DATASET ENTRIES ▸

-=-=-

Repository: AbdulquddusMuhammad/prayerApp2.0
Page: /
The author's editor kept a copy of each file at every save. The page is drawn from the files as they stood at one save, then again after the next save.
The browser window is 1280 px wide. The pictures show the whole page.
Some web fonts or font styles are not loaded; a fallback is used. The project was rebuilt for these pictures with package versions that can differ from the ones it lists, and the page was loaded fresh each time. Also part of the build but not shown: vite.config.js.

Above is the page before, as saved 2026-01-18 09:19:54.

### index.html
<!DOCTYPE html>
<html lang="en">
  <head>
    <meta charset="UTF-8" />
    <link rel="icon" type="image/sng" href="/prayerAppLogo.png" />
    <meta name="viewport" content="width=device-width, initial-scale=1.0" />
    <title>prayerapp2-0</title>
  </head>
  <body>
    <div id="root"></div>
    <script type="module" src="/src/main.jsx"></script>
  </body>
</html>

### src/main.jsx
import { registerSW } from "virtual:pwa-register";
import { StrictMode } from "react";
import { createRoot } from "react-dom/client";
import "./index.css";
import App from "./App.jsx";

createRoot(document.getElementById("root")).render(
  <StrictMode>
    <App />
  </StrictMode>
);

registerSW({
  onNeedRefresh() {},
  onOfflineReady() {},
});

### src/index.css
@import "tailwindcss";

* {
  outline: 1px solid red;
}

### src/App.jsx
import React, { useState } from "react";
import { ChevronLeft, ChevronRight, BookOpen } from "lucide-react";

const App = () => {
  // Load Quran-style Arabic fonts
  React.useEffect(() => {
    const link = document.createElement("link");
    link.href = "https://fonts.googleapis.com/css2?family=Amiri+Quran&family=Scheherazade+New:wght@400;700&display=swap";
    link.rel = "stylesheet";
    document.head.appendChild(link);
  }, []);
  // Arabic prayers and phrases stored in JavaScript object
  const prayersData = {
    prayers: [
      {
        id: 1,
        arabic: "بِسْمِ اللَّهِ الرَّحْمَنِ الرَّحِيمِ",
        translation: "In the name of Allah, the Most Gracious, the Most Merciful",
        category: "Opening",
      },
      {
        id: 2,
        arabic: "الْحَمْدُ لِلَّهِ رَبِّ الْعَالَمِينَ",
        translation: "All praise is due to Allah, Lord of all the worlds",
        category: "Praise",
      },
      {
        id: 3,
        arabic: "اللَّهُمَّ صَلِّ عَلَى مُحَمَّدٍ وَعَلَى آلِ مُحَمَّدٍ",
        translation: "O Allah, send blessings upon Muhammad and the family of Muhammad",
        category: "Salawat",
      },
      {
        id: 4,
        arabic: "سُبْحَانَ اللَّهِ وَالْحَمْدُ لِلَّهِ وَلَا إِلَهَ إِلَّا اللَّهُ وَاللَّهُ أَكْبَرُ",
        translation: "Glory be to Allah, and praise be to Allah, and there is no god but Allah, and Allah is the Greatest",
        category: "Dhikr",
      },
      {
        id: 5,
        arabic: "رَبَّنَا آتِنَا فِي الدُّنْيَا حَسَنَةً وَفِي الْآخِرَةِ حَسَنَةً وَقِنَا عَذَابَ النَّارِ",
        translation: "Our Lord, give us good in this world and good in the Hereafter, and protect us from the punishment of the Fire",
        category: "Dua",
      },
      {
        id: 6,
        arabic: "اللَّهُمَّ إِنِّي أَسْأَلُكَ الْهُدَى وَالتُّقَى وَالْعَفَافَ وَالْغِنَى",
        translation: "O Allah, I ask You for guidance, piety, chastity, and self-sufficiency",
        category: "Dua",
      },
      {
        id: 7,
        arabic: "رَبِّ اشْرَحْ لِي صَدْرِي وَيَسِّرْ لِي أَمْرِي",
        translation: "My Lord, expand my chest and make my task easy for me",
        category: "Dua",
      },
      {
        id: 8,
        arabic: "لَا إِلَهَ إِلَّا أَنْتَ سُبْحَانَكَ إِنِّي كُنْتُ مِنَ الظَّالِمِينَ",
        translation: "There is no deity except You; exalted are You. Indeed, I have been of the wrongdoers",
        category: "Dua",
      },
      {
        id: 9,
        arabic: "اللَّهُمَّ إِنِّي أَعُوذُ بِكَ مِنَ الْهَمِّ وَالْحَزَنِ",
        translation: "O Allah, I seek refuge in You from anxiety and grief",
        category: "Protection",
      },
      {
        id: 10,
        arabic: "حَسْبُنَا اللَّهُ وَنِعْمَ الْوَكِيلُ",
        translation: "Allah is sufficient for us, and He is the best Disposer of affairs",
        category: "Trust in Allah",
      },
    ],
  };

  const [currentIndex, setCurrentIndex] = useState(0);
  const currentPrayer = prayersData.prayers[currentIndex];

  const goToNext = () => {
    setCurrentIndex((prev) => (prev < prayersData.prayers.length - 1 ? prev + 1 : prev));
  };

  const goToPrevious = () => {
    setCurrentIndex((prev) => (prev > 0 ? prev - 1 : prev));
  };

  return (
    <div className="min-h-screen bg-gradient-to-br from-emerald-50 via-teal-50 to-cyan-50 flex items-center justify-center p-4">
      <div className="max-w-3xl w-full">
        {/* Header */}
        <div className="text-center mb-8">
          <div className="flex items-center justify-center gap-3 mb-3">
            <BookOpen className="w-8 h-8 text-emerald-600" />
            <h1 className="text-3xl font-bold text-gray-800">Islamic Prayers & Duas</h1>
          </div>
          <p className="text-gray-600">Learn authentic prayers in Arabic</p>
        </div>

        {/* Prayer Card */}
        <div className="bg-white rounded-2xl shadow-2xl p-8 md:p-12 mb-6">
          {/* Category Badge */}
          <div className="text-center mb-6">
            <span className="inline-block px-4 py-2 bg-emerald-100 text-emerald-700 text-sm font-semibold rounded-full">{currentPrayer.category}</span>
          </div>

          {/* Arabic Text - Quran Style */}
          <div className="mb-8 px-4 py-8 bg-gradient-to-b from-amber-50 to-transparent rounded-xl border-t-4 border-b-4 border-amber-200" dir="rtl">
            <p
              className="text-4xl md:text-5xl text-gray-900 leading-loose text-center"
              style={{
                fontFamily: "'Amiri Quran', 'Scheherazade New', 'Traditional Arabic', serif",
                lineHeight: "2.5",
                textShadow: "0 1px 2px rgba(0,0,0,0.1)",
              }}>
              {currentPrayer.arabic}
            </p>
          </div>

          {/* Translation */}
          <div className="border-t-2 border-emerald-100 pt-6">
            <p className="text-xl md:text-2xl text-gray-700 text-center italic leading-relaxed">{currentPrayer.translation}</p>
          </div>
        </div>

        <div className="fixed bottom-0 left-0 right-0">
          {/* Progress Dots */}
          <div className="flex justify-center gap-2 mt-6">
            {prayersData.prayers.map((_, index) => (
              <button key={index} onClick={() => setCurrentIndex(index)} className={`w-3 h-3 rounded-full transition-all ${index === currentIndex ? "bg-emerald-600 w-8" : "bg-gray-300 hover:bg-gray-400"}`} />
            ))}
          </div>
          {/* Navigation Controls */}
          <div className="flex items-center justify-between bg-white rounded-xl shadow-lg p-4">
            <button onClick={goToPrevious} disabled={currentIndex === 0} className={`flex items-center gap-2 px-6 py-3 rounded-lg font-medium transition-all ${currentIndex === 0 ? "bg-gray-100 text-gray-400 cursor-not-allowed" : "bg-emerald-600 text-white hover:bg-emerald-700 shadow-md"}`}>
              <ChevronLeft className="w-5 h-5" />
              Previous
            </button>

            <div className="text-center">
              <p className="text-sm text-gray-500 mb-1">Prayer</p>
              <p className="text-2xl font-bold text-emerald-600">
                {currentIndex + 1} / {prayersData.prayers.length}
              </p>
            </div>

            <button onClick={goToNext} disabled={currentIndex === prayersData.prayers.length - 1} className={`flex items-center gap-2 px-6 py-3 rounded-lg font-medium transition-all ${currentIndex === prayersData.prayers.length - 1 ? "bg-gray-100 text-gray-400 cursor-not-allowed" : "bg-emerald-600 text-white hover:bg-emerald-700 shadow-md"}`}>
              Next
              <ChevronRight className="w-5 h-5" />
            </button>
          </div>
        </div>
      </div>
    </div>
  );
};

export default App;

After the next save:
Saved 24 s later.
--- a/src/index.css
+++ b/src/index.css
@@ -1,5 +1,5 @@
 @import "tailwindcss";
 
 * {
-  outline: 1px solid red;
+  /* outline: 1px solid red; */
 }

-=-=-

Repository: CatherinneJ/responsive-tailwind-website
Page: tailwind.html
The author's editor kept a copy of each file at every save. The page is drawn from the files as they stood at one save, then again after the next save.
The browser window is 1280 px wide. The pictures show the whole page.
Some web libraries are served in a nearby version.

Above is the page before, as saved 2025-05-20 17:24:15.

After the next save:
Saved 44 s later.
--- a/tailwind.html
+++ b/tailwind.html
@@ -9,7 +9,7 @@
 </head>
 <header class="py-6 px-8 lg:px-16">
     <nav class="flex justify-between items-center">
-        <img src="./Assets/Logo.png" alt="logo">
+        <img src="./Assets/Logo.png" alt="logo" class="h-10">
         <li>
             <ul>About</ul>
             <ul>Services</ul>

-=-=-

TRY IT ▸
Extract each line from the listing that holds the word "justify".

REPLY ▸
    <div className="min-h-screen bg-gradient-to-br from-emerald-50 via-teal-50 to-cyan-50 flex items-center justify-center p-4">
          <div className="flex items-center justify-center gap-3 mb-3">
          <div className="flex justify-center gap-2 mt-6">
          <div className="flex items-center justify-between bg-white rounded-xl shadow-lg p-4">
     <nav class="flex justify-between items-center">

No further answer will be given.